Wei Jiahua, a professor of hydrology at Qinghai University and a member of the project, said their first step was to launch a satellite to monitor the vapour flow in the atmosphere and chart water resources in the Tibetan region, Xinhua reported.
The data collected by the satellite would guide the launch of rockets in “medium and long range artificial rain implementation plans”, Wei said.
Other scientists, however, have expressed doubts about the plans.
Professor Luo Yong, a meteorologist at Tsinghua University in Beijing who has studied large-scale climate systems, said that if a “Sky River” existed above the Tibetan plateau it had not been mentioned in any textbooks.
Water vapour transportation changed and fluctuated constantly in the atmosphere and it was difficult to predict when and where it would occur, he said.

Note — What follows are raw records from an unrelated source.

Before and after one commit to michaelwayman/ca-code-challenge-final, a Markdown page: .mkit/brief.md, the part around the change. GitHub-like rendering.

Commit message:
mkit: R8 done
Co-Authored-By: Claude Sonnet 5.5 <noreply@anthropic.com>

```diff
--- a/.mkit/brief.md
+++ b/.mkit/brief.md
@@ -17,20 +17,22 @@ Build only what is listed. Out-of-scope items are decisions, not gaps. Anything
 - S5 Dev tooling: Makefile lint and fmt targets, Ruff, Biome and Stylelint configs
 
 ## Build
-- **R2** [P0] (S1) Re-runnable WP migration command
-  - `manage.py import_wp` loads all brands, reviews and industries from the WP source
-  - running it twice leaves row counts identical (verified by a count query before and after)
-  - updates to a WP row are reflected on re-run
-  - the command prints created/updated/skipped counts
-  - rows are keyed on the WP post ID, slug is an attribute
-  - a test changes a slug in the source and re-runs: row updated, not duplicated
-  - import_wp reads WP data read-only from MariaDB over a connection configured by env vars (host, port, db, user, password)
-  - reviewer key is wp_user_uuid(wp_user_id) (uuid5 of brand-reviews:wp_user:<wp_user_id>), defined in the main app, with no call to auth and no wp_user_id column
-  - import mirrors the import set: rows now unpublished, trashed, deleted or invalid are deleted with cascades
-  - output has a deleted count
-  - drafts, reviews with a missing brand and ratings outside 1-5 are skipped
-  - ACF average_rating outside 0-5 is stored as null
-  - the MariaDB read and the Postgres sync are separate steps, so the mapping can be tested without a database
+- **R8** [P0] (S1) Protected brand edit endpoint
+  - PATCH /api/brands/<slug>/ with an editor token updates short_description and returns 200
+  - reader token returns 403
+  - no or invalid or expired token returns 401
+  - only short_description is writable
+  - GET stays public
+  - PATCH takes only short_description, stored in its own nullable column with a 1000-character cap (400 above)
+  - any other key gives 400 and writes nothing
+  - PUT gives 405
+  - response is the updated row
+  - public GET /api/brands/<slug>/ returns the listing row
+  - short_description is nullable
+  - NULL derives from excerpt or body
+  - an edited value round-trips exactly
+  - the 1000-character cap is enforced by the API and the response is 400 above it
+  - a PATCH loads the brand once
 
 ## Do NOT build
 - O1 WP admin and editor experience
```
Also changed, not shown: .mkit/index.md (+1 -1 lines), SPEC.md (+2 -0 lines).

Luo also doubted if it were possible to carry out cloud seeding on such a scale as previous weather intervention efforts carried out in China have been limited to a small region over short timescales, such as ahead of the Apec meeting in Beijing two years ago.
Fang Hao, a researcher at the Beijing Municipal Research Institute of Environmental Protection who has studied artificial weather manipulation, said the Qinghai project team might not even understand how rain is formed.
Rainfall does not come out of blue, said Fang. It needed many specific conditions, such as the meeting of cold, dry and warm, humid air, which could not be created by human efforts.
Cloud seeding would only work under certain favourable conditions and in most cases it could not increase natural rainfall by more than 10 per cent, Fang said.
A rocket could also only spray could seeding chemicals to induce rain in an area up to a few square metres at an altitude of between 3,000 to 5,000 metres, he added. To create massive rainfall over a large region throughout the year would require so many rockets or planes, the cost would go beyond imagination, he said.
“In short, it won’t happen,” Fang said.
Han Jianhua, the Deputy Governor of Qinghai, said the Sky River project ranked top in the province’s five-year plan, Xinhua reported.
Initial funding for the purchase of cloud seeding planes and other hardware had already been approved, he was quoted as saying.
An official at China Meteorological Administration in charge of artificial weather intervention said the Sky River project had no input from the central government.
“It’s just the idea of Qinghai province,” he said.
The research team at Qinghai University could not be reached for comment.